As mentioned, education is, has been and always will be a big part of my life. As the child of educators and as a child who loved school, I have always associated August with fresh excitement.

Buying school supplies will forever be an enjoyment for me, since there is nothing like starting something exciting in a new notebook with a crisp pen.

Shopping for clothes is, of course, a favorite pastime, but finding the perfect first-day-of-school look is amazing.

And the first day of school…*ahhh*…the smell of erasers, old books and just-polished hardwood floors…the sound of squeals as people reunite and bells moving people to new classes full of possibilities…and the overall optimism about a new year of new education…I love it all!

Since I’m married to a teacher now, I’ll get to enjoy the good parts of this still (yay shopping), but for the most part, my days in a school building are done.

I thought they already were, since I graduated from high school in 2009, and I finished up college a semester early, in December 2012.

In the summer of 2015, though, in a long series of events that I’ve previously blogged about (and don’t want to type out again), I went back to school – on the other side! – and became a teacher in my hometown. For two years, I taught English, journalism, theater arts, basketball, UIL and life lessons in the same classrooms I learned in, at my old high school. I taught with teachers who taught me, as well as with my parents. #weird #butgood And while I was teaching, I stressed about finding the right curriculum to get through to different learners…I freaked out when confrontations (you know, like fist fights) happened in my room…I cried when our small community dealt with loss…and I learned…a lot…such as…

  • more advanced English terms, since I had forgotten some and picked up new tricks on remembering others
  •  I do better in bigger towns, where I have more options for eating, shopping, friends and entertainment
  • “Predestination” is now one of my top favorite movies
  • teaching = counseling and nurturing (Some kids wouldn’t listen to me talk about hyperboles and protagonists, but as soon as someone asked me a personal questions, as soon as a disagreement happened between students, as soon as really anything out of the ordinary happened, the kids turned to me. They looked at my reaction, they looked at me for advice, and they looked to see what the adult (who was only eight years older than some of them) in the room had to say. They opened up about difficult home situations, breakups, battles with depression, worries about their futures and so on, seeking guidance from someone who had at least a couple of years of real-world experience. I didn’t always have the right answers, I never figured out what girls needed hugs and which ones needed to just be mad, and I definitely didn’t realize how much of my days would be spent doing all of that…)

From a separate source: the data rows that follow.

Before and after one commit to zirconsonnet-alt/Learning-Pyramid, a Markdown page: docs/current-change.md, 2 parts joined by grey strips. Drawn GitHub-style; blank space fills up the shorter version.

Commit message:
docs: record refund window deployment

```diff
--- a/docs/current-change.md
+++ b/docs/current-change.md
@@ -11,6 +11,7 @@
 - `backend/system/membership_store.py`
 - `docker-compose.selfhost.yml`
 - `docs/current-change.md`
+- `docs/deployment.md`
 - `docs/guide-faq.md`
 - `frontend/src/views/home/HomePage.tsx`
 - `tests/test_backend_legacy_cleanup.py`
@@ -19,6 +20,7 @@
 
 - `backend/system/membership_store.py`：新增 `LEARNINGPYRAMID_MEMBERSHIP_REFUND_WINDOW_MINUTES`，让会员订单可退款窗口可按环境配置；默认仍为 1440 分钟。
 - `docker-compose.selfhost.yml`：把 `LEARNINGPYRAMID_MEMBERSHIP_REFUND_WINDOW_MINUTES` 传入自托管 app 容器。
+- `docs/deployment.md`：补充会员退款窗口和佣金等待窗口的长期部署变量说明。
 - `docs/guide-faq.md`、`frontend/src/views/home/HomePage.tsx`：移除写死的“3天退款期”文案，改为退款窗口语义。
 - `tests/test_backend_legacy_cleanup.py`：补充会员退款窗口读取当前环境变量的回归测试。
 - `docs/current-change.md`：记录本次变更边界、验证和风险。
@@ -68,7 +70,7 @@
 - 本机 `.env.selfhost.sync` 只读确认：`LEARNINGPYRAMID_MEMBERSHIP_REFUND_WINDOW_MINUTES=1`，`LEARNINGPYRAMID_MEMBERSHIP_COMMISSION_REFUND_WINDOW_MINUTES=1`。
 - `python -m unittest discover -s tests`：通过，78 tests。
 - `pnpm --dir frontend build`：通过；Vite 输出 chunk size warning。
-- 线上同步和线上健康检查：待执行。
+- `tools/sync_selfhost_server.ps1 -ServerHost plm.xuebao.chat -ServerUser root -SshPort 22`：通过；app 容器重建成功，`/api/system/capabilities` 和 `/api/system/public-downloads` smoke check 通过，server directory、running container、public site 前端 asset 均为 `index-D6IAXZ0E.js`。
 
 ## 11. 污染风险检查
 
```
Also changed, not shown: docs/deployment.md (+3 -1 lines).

I could go on and on about what I learned, but I guess I just needed to blog it out! I guess that school is about to start, and I’m not buying new pens and papers. I guess I’m searching for what this new perspective on education will be. Obviously, I still learn and grow every day, and I’ll still be around friends and family members who come home with stories of grading and PTA meetings. I will be doing other things, though! And while I am beyond thrilled to be a full-time, work-from-home writer (#dreamscometrue), I’m finding myself a little…nostalgic…a little…sad? I will miss aspects of it. I will miss those lightbulb moments, when my hard work paid off and students grasped new concepts. I will miss reading super creative stories from super talented individuals. I will miss stuffing people in basketball practice. I will miss talking about fashion and The Real Housewives with my mom during break. I will miss Taco Thursday with my dad. I will miss Woodson, the best little town out there, since I had to tell it goodbye once again.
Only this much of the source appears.